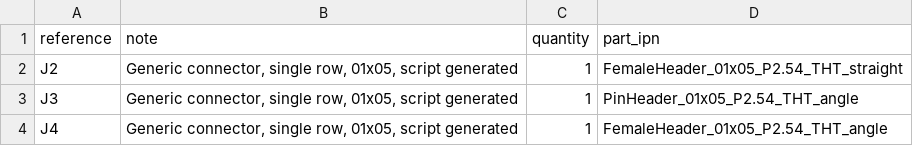
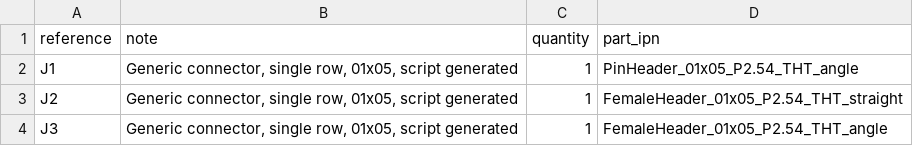
Before and after one commit to Konstantin-Dudersky/plc-modules, a CSV file: PM-Bus_v0.0.2/doc/BOM.csv, drawn as a sheet.

```diff
--- a/PM-Bus_v0.0.2/doc/BOM.csv
+++ b/PM-Bus_v0.0.2/doc/BOM.csv
@@ -1,4 +1,4 @@
 "reference","note","quantity","part_ipn"
+"J1","Generic connector, single row, 01x05, script generated","1","PinHeader_01x05_P2.54_THT_angle"
 "J2","Generic connector, single row, 01x05, script generated","1","FemaleHeader_01x05_P2.54_THT_straight"
-"J3","Generic connector, single row, 01x05, script generated","1","PinHeader_01x05_P2.54_THT_angle"
-"J4","Generic connector, single row, 01x05, script generated","1","FemaleHeader_01x05_P2.54_THT_angle"
+"J3","Generic connector, single row, 01x05, script generated","1","FemaleHeader_01x05_P2.54_THT_angle"
```
Also changed, not shown: 27 other files.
== == ==
- **YOUR TASK**
Retype the lines above exactly, no pictures.

- **SOLUTION TO THIS PROBLEM**
Before and after one commit to Konstantin-Dudersky/plc-modules, a CSV file: PM-Bus_v0.0.2/doc/BOM.csv, drawn as a sheet.

```diff
--- a/PM-Bus_v0.0.2/doc/BOM.csv
+++ b/PM-Bus_v0.0.2/doc/BOM.csv
@@ -1,4 +1,4 @@
 "reference","note","quantity","part_ipn"
+"J1","Generic connector, single row, 01x05, script generated","1","PinHeader_01x05_P2.54_THT_angle"
 "J2","Generic connector, single row, 01x05, script generated","1","FemaleHeader_01x05_P2.54_THT_straight"
-"J3","Generic connector, single row, 01x05, script generated","1","PinHeader_01x05_P2.54_THT_angle"
-"J4","Generic connector, single row, 01x05, script generated","1","FemaleHeader_01x05_P2.54_THT_angle"
+"J3","Generic connector, single row, 01x05, script generated","1","FemaleHeader_01x05_P2.54_THT_angle"
```
Also changed, not shown: 27 other files.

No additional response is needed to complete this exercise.